Exercise description
Where a line of the listing below includes the word "returns", reproduce that line.
┄┄┄┄┄┄┄┄┄┄
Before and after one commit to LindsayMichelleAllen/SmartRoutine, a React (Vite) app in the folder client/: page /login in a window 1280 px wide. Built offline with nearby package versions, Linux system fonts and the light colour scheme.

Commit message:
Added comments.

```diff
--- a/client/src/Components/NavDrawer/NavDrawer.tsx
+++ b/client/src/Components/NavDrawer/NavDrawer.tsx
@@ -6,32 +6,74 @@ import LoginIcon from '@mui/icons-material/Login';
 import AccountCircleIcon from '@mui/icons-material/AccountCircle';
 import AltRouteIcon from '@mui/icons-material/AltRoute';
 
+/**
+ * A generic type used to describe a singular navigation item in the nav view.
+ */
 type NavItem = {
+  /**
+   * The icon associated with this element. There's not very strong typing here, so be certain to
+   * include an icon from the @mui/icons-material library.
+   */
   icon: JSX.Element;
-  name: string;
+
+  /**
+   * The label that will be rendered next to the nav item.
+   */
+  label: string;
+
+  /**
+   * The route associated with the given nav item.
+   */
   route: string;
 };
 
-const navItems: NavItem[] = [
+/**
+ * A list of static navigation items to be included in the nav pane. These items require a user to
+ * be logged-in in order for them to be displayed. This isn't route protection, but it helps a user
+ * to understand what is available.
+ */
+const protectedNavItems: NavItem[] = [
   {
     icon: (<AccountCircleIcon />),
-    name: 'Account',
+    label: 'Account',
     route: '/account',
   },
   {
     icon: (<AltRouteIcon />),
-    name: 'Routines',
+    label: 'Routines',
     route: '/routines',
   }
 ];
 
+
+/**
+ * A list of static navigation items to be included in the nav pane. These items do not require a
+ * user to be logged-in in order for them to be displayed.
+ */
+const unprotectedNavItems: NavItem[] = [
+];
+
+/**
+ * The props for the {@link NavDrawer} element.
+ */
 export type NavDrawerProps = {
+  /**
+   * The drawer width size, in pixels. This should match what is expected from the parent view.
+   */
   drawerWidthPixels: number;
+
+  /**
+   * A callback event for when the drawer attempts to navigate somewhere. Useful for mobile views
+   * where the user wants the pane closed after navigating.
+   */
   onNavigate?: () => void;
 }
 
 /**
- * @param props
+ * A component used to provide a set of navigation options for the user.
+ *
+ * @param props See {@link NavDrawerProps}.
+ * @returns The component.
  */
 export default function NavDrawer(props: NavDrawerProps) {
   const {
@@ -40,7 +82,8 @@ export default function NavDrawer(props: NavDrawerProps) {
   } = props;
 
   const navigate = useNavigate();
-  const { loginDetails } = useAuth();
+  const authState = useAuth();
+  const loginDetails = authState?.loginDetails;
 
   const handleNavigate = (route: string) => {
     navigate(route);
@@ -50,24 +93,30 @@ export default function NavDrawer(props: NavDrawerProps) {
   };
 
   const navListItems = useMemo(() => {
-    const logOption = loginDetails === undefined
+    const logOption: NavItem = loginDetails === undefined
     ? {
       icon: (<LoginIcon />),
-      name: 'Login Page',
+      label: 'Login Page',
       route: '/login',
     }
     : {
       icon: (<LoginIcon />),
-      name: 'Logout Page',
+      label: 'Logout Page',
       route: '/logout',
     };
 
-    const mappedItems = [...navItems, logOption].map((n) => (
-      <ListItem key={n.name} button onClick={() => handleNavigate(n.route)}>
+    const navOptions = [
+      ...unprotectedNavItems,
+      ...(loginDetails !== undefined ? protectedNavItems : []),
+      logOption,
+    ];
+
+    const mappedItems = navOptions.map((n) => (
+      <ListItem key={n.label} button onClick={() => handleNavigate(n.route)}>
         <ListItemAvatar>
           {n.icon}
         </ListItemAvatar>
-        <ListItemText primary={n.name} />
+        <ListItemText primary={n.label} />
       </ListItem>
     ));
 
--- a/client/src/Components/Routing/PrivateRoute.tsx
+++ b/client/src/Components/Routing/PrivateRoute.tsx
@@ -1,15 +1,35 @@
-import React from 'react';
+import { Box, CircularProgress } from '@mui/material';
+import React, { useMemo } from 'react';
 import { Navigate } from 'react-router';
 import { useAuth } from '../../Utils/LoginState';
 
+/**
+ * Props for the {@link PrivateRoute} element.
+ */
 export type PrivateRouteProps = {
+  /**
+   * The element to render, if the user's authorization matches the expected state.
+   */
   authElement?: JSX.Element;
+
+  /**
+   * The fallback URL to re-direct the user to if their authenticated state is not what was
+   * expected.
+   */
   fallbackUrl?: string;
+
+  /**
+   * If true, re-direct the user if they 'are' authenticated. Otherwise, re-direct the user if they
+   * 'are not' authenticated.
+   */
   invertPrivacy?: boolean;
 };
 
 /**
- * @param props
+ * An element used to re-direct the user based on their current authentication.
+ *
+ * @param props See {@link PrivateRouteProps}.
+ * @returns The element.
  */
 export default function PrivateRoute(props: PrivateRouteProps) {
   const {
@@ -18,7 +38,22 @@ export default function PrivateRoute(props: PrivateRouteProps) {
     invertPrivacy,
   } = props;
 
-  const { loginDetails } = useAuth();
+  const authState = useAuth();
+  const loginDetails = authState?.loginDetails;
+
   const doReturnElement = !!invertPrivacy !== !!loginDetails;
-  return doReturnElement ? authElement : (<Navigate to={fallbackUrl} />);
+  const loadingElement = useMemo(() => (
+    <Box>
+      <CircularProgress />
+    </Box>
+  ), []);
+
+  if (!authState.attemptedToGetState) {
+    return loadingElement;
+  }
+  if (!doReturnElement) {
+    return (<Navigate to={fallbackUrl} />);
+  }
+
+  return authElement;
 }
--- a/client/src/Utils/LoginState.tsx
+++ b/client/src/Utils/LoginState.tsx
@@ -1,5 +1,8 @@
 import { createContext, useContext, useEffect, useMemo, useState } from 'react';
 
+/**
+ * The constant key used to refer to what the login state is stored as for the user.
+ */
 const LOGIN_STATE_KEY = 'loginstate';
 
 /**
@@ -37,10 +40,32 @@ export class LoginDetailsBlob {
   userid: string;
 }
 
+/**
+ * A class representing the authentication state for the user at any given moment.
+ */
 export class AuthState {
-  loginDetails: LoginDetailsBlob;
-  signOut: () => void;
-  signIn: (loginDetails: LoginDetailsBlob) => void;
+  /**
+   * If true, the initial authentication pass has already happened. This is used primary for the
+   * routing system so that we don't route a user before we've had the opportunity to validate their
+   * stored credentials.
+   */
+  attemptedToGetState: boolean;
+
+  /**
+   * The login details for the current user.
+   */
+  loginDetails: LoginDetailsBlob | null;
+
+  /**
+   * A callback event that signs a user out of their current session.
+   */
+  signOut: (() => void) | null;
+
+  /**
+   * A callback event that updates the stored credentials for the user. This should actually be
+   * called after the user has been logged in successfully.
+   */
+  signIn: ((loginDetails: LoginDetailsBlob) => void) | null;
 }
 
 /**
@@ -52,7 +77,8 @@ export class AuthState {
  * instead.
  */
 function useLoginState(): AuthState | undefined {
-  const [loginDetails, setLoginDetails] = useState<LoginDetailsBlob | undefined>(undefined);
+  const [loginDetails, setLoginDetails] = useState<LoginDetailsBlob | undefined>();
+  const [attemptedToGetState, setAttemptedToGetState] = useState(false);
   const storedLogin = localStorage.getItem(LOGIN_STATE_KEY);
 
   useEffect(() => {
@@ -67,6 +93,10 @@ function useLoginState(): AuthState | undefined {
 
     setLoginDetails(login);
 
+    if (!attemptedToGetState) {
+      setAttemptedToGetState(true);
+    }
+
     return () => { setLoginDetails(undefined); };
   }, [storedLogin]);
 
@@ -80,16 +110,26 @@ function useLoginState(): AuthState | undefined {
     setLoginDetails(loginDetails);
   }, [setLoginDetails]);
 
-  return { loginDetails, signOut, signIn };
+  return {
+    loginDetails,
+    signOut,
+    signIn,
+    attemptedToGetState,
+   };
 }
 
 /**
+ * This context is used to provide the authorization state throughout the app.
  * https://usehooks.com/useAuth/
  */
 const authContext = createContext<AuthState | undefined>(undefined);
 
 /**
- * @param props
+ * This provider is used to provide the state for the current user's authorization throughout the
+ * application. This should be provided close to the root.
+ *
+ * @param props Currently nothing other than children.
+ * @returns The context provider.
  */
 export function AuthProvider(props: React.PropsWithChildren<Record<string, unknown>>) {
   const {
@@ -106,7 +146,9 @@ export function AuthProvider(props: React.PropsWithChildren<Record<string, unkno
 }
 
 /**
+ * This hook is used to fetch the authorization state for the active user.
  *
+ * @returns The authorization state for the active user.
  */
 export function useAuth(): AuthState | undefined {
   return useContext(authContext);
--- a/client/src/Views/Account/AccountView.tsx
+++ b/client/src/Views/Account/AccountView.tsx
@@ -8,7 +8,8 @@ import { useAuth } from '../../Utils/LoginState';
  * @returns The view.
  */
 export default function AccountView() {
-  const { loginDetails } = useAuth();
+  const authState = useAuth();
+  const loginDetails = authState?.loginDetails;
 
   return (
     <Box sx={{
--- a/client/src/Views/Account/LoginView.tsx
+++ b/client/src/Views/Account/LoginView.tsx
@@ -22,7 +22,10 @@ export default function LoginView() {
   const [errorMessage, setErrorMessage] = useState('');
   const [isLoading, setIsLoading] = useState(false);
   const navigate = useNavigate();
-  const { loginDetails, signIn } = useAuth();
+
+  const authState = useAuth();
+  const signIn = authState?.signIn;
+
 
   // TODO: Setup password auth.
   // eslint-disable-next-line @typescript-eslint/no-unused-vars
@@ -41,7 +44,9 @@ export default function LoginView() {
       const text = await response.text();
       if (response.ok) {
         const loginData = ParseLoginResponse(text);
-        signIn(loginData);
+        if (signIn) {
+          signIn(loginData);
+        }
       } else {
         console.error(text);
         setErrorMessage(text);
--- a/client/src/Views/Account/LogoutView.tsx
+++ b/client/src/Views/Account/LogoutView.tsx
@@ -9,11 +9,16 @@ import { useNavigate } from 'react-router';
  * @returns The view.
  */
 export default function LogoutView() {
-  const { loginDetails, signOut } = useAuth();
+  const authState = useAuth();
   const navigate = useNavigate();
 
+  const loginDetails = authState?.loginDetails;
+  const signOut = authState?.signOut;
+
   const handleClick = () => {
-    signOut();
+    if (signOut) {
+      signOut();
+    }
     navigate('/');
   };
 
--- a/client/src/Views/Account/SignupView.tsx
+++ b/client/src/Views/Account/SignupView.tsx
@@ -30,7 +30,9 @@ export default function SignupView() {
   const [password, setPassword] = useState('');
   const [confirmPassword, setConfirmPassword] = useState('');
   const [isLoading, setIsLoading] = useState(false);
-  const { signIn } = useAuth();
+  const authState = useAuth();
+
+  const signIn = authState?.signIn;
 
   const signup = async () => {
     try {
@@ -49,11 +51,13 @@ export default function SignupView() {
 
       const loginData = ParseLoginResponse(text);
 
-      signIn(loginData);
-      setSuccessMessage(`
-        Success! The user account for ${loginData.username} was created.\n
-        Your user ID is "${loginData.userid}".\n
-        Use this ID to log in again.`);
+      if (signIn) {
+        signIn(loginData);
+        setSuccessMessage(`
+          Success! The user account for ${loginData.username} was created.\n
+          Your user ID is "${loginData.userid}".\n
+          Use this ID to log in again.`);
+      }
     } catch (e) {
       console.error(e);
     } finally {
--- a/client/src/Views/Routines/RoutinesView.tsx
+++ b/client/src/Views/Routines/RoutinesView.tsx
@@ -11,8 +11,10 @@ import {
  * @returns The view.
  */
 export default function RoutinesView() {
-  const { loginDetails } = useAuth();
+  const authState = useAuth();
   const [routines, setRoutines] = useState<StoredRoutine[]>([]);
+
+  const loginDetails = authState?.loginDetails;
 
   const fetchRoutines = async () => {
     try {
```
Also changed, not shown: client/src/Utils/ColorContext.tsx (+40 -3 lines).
┄┄┄┄┄┄┄┄┄┄
Solution to the exercise
+ * @returns The component.
+ * @returns The element.
+ * @returns The context provider.
+ * @returns The authorization state for the active user.
  * @returns The view.
  * @returns The view.
  * @returns The view.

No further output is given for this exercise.